Teaching English in South Korea! Meet Niamh
Tell us about yourself! We’d love to know about your background, what drew you to teaching abroad, and more!
My name is Niamh; I’m 23, and currently live in Wonju, South Korea! I work as a kindergarten teacher for the youngest students, the five-year-olds in Korean age 3 and 4 international periods. I’m originally from Kilkenny; I graduated from NUIG with a degree in English and Archaeology. I decided to teach abroad because I wanted to teach and I wanted to travel.
Tell us about your path to teaching abroad – did you always know you’d end up in South Korea?
I always knew I wanted to start my teaching career in Korea because it seemed like the best place for a teacher with no experience to start teaching. I completed my 120-hour TEFL course in my final semester of university, which was a very stressful time in my life! After graduating, I had about four months before I started working in Korea, so I decided to complete the 30-hour young learner’s course since I knew I would be teaching kindergarten.
Have you worked at the same school as an English teacher in South Korea during your entire stint?

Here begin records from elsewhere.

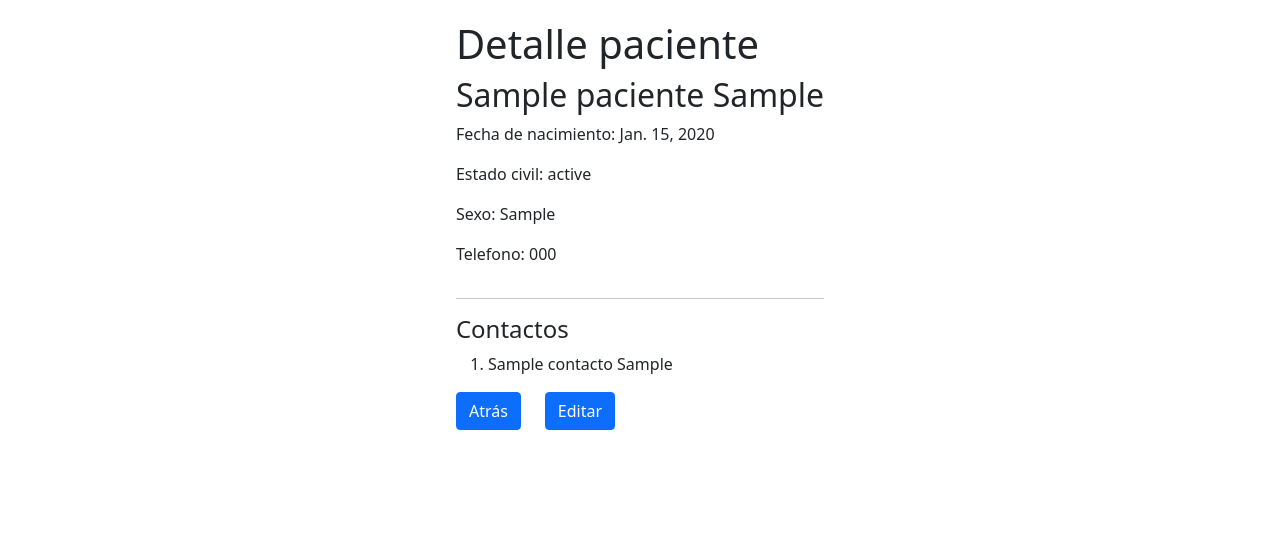
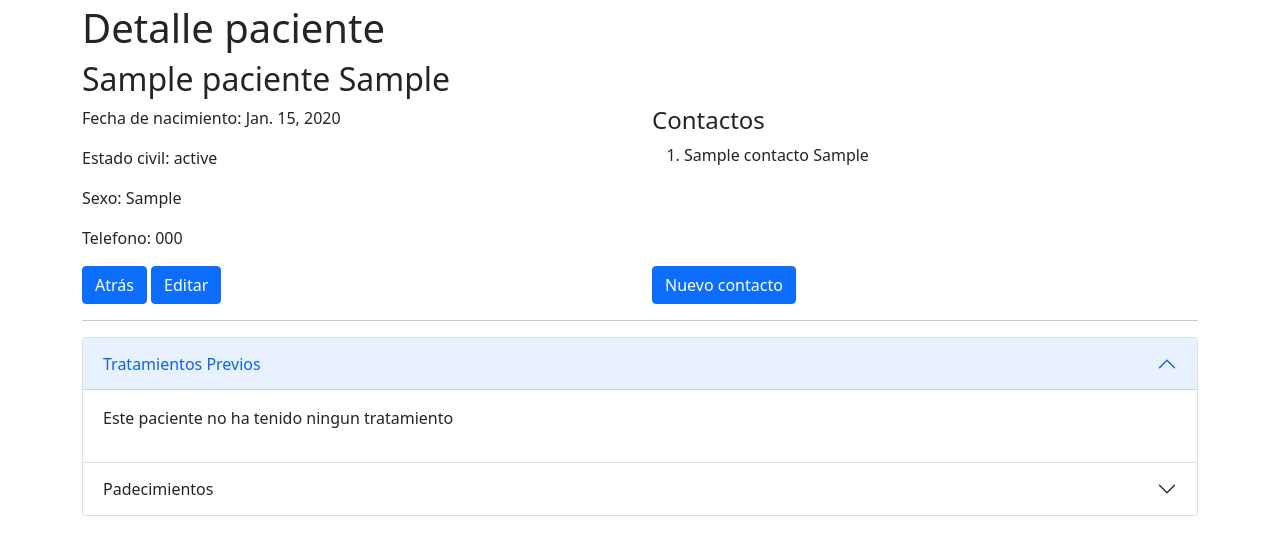
Before and after one commit to alfredoSensente/psicoclinica_v0, a Django app: page /detalle_paciente/1/ in a window 1280 px wide. Shown: the part 346-886 px from the top of the page. Before the commit the page ends 776 px from the top, so only its background shows below. Run offline with Django 3.2, Linux system fonts and the light colour scheme; tables that the repository leaves empty hold one stand-in row (values such as "Sample post"); some libraries are stand-ins or nearby versions.

Commit message:
patient detail and new patient were improved

```diff
--- a/clinica/templates/paciente/detalle.html
+++ b/clinica/templates/paciente/detalle.html
@@ -3,16 +3,18 @@
 {% block title %}Detalle Paciente{% endblock title %}
 
 {% block content %}
-    <div class="contenedor">
+    <div class="container mt-4 mb-4">
         <h1>Detalle paciente</h1>
         <h2>{{ paciente.nombre_paciente }} {{ paciente.apellido_paciente }}</h2>
+        <div class="row">
+            <div class="col">
                 <p>Fecha de nacimiento: {{ paciente.fecha_nacimiento_paciente }}</p>
                 <p>Estado civil: {{ paciente.id_estado_civil }}</p>
                 <p>Sexo: {{ paciente.id_sexo }}</p>
                 <p>Telefono: {{ paciente.telefono_paciente}}</p>
-        <hr>
+            </div>
+            <div class="col">
                 <h4>Contactos</h4>
-
                 {% if lista_contactos %}
                     <ol>
                     {% for contacto in lista_contactos %}
@@ -20,13 +22,52 @@
                     {% endfor %}
                     </ol>
                 {% endif %}
+            </div>
+        </div>
 
         <div class="row">
-            <div class="col-auto">
+            <div class="col">
                 <a href="{% url 'paciente:index' %}" class="btn btn-primary">Atrás</a>
+                <a href="{% url 'paciente:editar' paciente.id_paciente %}" class="btn btn-primary">Editar</a>
             </div>
-            <div class="col-auto">
-                <a href="{% url 'paciente:editar' paciente.id_paciente %}" class="btn btn-primary">Editar</a>
+            <div class="col">
+                <button class="btn btn-primary">Nuevo contacto</button>
+            </div>
+
+        </div>
+        <hr>
+        <div class="accordion" id="accordionExample">
+            <div class="accordion-item">
+              <h2 class="accordion-header" id="headingOne">
+                <button class="accordion-button" type="button" data-bs-toggle="collapse" data-bs-target="#collapseOne" aria-expanded="true" aria-controls="collapseOne">
+                  Tratamientos Previos
+                </button>
+              </h2>
+              <div id="collapseOne" class="accordion-collapse collapse show" aria-labelledby="headingOne" data-bs-parent="#accordionExample">
+                <div class="accordion-body">
+                    {% if tratamientos %}
+
+                    {% else %}
+                        <p>Este paciente no ha tenido ningun tratamiento</p>
+                    {% endif %}
+                </div>
+              </div>
+            </div>
+            <div class="accordion-item">
+              <h2 class="accordion-header" id="headingTwo">
+                <button class="accordion-button collapsed" type="button" data-bs-toggle="collapse" data-bs-target="#collapseTwo" aria-expanded="false" aria-controls="collapseTwo">
+                  Padecimientos
+                </button>
+              </h2>
+              <div id="collapseTwo" class="accordion-collapse collapse" aria-labelledby="headingTwo" data-bs-parent="#accordionExample">
+                <div class="accordion-body">
+                    {% if padecimientos %}
+
+                    {% else %}
+                        <p>No hay registro de padecimientos</p>
+                    {% endif %}
+                </div>
+              </div>
             </div>
           </div>
 
```
Also changed, not shown: clinica/templates/paciente/nuevo.html (+18 -3 lines). Lines whose indentation alone changed are shown as unchanged.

I’m currently on month 10 of my 12-month contract with my school, but I’ve decided to extend my contract for another year to expand my teaching skills.
What is your favourite age group to work with, and why? Would you consider teaching other age groups?
I like working with elementary school kids, especially aged 8 to 10. These students have a good level of English and can work much more indecently than in kindergarten. I can also push them to work harder, and they won’t burst into tears! That being said, I don’t think I’d like to teach older students just because there are fewer opportunities to have fun since they’re at an essential stage of their education.
What was the most helpful portion of your TEFL qualification experience? Do you feel like you regularly draw from your course experiences in the classroom?
The most helpful portion of my TEFL course was the grammar section. I didn’t realise how bad I was at it until I did my course! And in South Korea, they expect native speakers to have perfect grammar, so I refer to that section of the system frequently!
What were three things about your experience in South Korea that you did not anticipate?
I did extensive research before moving to South Korea, so there were not many things I was unprepared for, but there’s still a big difference between reading about something and experiencing it for the first time!
The main thing I did not anticipate was how sensitive the parents were. Very little you do as a teacher makes them happy. If you push the kids too much, they say the lessons are too hard, and if you don’t do enough work, they say they want their kids to study more. There’s no way to please them, which I struggled with when I started working in Korea. Now I learned to ignore it and keep doing what I’m doing.
Another thing I didn’t anticipate was being unable to send items home. This problem is just because of covid, so I don’t think it will be like this forever. But my local post office doesn’t ship to Ireland or most of Europe because of covid. It was a big shock that I couldn’t even buy stamps to send a card home.
The third thing I didn’t anticipate was how helpful, and selfless Koreans are. They will do everything in their power to help you. At work, the Korean teachers will regularly clean the classrooms, buy things to help during lessons or even just toys for the kids to play with. There’s no thought about themselves; it’s just about the benefit of the school, which is refreshing to see and experience and motivates me to be a better worker.
What is one thing about the life of teaching abroad that you never expected/weren’t prepared for?
The main thing I knew would happen but wasn’t prepared for when I came here was how busy life is. Time passes exceptionally quickly here, especially when you are going out and being a tourist on the weekend. It can be straightforward to get burned out. Any advice I can give to people coming out to Korea is that, yes, travelling and seeing the country is one of the main reasons teachers come here, but remember you have a job to do, and the job should come first. If that means postponing your weekend plans because you must get teaching materials or lesson plans, then accept that. Your bank account will thank you for it too!
What has been your most rewarding experience as a teacher abroad?
One of the most rewarding experiences happens every day when I’m in the classroom, and one of my students comes up to me and says a complete sentence in perfect English. My kids are so young that it takes a good few months before you see any progress in their English, and it can become straightforward to doubt your capabilities as a teacher. But when you see that progress come out in your students, it makes all the stress and hard work worth it and gives you a confidence boost.
What were the best parts of your experience- inside and outside the classroom?
The best parts of my experience were gaining experience and confidence as a teacher and also adapting to life in Korea. It’s gratifying to finally have the confidence to make solo trips alone without the company of my co-workers.
What advice do you have for someone on the fence about whether to teach abroad or not?
Suppose you are trying to decide whether or not to teach in Korea; just ask yourself if you can deal with the work ethics and lifestyles here. You will be tired and stressed, but you also get to live and see a beautiful country with beautiful people. The price of living here is meagre, and it’s straightforward to save money. But the lifestyle isn’t for everyone, so if you’re unsure, research Korean work ethics and living as a foreigner in Korea.